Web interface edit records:
################

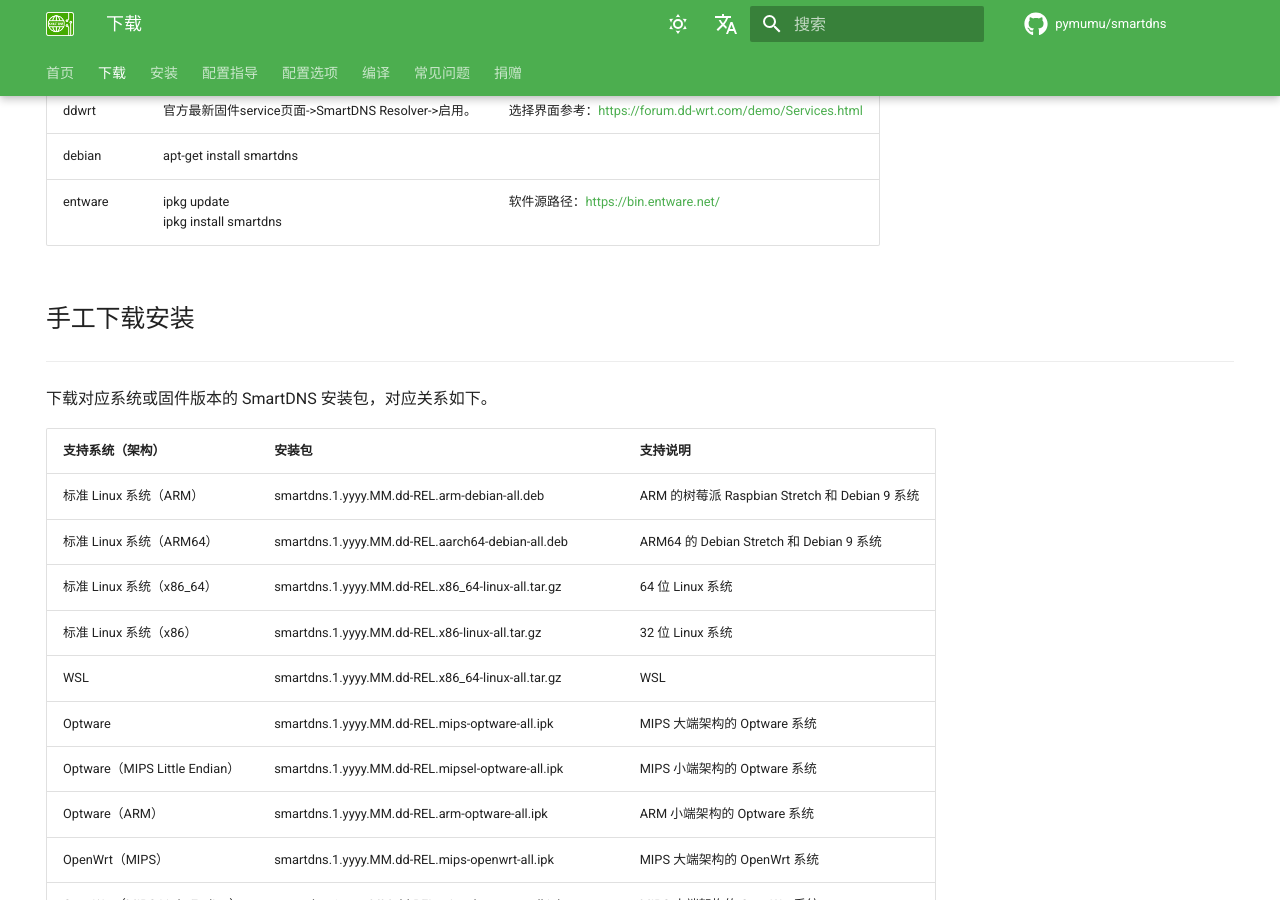
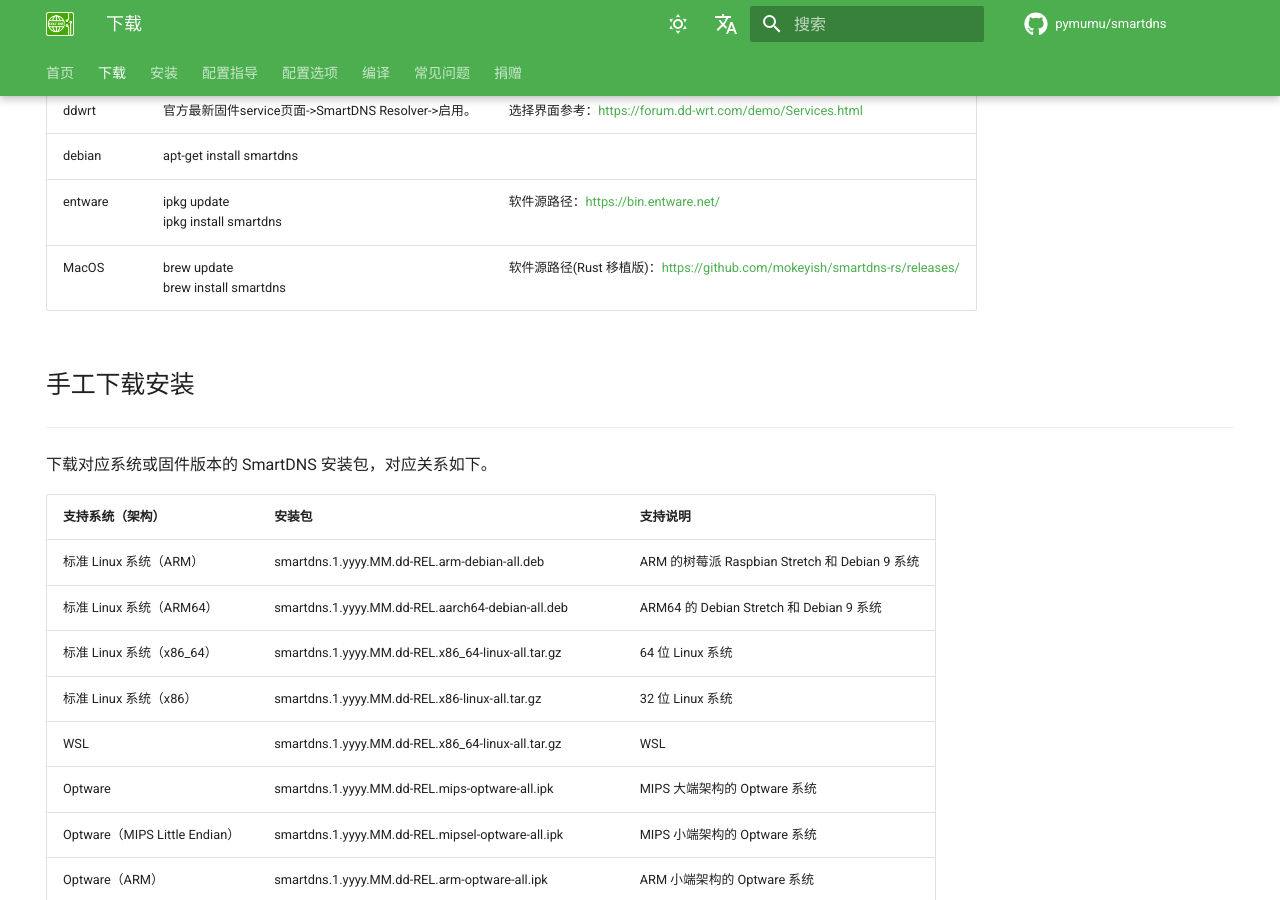
Before and after one commit to pymumu/smartdns, an MkDocs documentation site: the page built from docs/download.md, in a window 1280 px wide and 900 px high, scrolled down 430 px. Built offline with MkDocs 1.6.1 and Material for MkDocs 9.7.7, drawn with Linux system fonts in a browser that asks for light colours; comment, search, counter and statistics services are not loaded.

Commit message:
:memo: add doc `brew install smartdns` for MacOS

```diff
--- a/docs/download.md
+++ b/docs/download.md
@@ -18,6 +18,7 @@
 ddwrt|官方最新固件service页面->SmartDNS Resolver->启用。|选择界面参考：<https://forum.dd-wrt.com/demo/Services.html>
 debian|apt-get install smartdns|
 entware|ipkg update<br />ipkg install smartdns|软件源路径：<https://bin.entware.net/>
+MacOS|brew update<br />brew install smartdns|软件源路径(Rust 移植版)：<https://github.com/mokeyish/smartdns-rs/releases/>
 
 ## 手工下载安装
 
```
Also changed, not shown: en/docs/download.md (+1 -0 lines).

################

Search the entries for "docs" and copy out each line that has it.

Response to this exercise:
Before and after one commit to pymumu/smartdns, an MkDocs documentation site: the page built from docs/download.md, in a window 1280 px wide and 900 px high, scrolled down 430 px. Built offline with MkDocs 1.6.1 and Material for MkDocs 9.7.7, drawn with Linux system fonts in a browser that asks for light colours; comment, search, counter and statistics services are not loaded.
--- a/docs/download.md
+++ b/docs/download.md
Also changed, not shown: en/docs/download.md (+1 -0 lines).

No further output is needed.